§ What is expected: Scan the records below. Report the number of lines containing the word "vspace", and nothing more.

§ Data:
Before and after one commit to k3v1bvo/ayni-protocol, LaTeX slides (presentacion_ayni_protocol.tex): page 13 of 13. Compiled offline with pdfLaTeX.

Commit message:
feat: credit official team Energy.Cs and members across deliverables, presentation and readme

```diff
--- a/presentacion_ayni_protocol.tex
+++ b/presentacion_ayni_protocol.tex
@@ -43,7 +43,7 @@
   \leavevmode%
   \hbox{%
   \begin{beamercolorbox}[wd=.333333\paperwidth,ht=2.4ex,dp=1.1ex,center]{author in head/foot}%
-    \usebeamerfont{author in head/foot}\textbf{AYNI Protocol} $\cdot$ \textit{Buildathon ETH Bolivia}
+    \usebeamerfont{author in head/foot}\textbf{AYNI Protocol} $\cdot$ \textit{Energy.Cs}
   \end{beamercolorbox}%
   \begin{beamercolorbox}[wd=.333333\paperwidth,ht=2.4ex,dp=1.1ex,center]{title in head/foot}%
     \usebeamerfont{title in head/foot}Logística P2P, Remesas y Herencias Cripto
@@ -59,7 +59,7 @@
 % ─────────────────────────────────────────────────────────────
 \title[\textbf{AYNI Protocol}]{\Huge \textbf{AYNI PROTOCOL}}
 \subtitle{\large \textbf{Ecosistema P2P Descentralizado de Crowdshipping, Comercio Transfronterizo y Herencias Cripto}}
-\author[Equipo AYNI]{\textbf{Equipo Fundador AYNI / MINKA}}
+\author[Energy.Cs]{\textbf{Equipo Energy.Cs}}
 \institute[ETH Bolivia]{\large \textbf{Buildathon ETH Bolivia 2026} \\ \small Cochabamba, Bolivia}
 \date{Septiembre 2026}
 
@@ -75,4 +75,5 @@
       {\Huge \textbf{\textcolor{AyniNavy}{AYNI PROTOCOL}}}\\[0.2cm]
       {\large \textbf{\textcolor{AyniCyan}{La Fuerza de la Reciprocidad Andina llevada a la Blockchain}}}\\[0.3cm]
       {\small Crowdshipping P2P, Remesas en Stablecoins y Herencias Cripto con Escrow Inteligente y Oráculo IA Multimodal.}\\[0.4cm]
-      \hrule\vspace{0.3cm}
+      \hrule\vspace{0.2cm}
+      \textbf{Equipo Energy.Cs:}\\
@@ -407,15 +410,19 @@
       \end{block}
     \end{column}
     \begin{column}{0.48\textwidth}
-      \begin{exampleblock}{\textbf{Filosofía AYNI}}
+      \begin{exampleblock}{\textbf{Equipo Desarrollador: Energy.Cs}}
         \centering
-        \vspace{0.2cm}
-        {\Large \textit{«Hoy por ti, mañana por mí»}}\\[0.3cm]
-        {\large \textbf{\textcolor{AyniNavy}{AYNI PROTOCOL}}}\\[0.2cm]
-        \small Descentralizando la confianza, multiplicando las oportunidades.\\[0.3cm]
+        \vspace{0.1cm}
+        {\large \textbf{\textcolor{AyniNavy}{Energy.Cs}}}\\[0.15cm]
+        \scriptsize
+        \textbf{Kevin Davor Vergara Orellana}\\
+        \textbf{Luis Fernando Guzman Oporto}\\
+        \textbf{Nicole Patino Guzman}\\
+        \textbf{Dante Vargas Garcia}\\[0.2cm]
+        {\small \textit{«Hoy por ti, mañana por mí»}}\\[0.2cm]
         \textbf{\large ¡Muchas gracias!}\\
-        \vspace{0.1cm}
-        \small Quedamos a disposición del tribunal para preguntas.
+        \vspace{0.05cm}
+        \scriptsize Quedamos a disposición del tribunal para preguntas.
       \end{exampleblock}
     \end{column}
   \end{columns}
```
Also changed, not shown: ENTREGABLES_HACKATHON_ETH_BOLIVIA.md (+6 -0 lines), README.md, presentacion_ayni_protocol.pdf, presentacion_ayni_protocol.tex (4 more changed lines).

...

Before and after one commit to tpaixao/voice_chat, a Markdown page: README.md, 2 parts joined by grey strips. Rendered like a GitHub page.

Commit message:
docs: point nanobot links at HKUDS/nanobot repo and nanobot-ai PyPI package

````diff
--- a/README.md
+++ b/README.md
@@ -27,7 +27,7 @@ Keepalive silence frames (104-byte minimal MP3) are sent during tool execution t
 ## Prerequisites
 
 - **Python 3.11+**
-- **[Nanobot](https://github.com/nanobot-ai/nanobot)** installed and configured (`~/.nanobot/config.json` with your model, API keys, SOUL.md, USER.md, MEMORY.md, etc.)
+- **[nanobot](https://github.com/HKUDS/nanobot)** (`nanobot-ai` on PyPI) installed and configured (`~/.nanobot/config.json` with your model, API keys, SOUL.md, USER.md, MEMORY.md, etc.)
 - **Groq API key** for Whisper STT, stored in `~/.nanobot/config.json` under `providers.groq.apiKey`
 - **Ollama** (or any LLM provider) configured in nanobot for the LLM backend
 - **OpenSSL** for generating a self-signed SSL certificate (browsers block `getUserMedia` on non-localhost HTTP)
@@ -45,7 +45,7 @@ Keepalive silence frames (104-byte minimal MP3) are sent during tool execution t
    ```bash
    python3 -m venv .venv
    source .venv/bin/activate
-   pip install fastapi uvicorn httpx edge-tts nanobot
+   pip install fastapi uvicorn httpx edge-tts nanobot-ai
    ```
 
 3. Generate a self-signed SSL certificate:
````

--

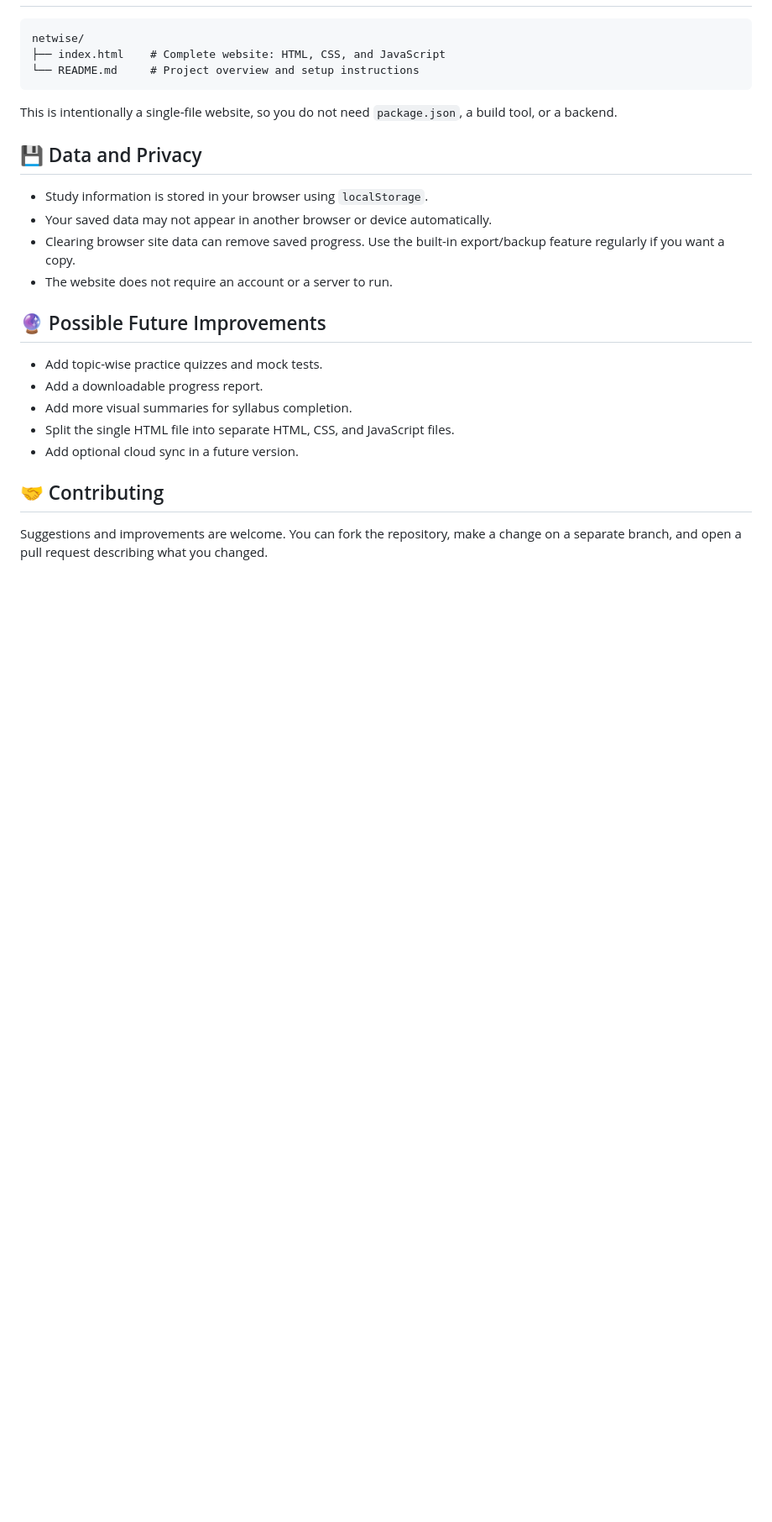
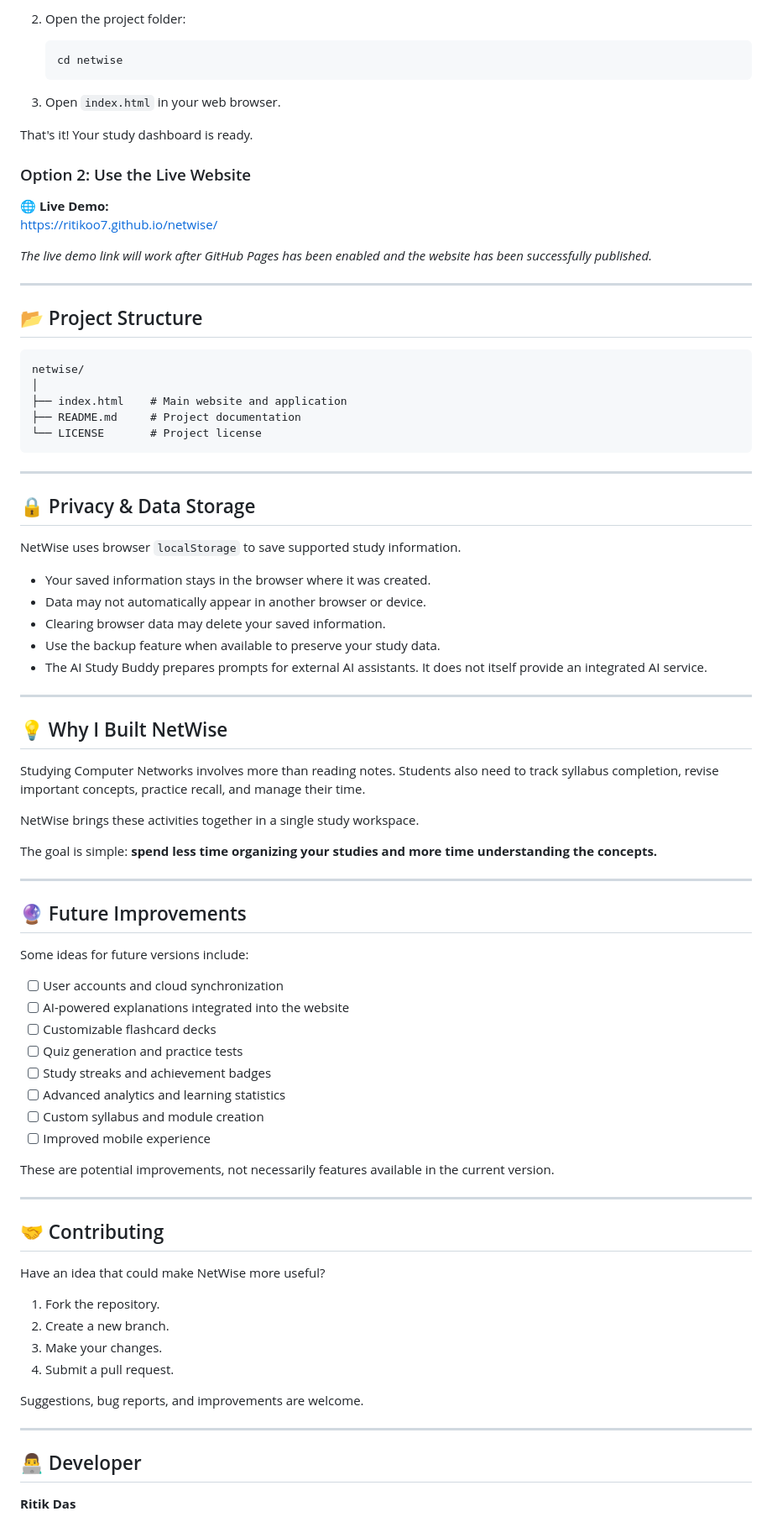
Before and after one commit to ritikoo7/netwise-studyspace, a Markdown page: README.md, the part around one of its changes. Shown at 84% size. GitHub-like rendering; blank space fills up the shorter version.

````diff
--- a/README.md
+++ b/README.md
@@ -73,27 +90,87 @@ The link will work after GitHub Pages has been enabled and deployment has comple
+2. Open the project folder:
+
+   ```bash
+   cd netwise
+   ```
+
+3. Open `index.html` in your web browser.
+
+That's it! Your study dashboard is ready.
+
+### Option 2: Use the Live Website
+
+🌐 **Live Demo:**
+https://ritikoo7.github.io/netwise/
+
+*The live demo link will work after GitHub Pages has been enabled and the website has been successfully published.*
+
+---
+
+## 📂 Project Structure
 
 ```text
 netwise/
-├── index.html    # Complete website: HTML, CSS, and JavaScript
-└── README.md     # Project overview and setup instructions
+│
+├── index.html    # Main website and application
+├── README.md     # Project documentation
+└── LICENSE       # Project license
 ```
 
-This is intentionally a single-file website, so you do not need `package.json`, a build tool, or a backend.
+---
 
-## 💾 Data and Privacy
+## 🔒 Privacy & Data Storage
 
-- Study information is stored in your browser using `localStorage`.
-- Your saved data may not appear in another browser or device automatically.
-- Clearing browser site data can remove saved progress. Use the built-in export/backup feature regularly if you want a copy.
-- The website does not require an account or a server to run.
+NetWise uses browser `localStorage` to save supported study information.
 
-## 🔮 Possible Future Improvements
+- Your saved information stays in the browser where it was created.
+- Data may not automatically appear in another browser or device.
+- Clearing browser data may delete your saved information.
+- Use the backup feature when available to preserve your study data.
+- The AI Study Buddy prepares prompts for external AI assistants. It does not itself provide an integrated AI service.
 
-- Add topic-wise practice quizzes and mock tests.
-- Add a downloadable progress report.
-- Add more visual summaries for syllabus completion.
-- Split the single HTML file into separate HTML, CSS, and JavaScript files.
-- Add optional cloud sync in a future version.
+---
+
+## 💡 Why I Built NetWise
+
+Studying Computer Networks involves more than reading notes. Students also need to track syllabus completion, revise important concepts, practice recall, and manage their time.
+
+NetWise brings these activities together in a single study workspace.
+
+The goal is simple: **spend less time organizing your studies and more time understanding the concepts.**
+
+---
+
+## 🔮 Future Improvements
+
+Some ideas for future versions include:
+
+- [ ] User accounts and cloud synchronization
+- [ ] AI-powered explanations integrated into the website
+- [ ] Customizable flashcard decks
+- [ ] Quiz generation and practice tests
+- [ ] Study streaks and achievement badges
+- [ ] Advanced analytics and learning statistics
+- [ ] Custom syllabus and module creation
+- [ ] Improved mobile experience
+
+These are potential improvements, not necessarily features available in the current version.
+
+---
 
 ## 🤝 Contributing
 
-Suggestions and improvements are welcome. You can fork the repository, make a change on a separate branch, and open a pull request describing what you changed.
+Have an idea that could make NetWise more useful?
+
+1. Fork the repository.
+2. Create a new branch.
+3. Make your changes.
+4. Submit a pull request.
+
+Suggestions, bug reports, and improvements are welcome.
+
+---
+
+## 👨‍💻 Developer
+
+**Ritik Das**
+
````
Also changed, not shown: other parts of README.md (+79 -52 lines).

§ Answer to the problem: 6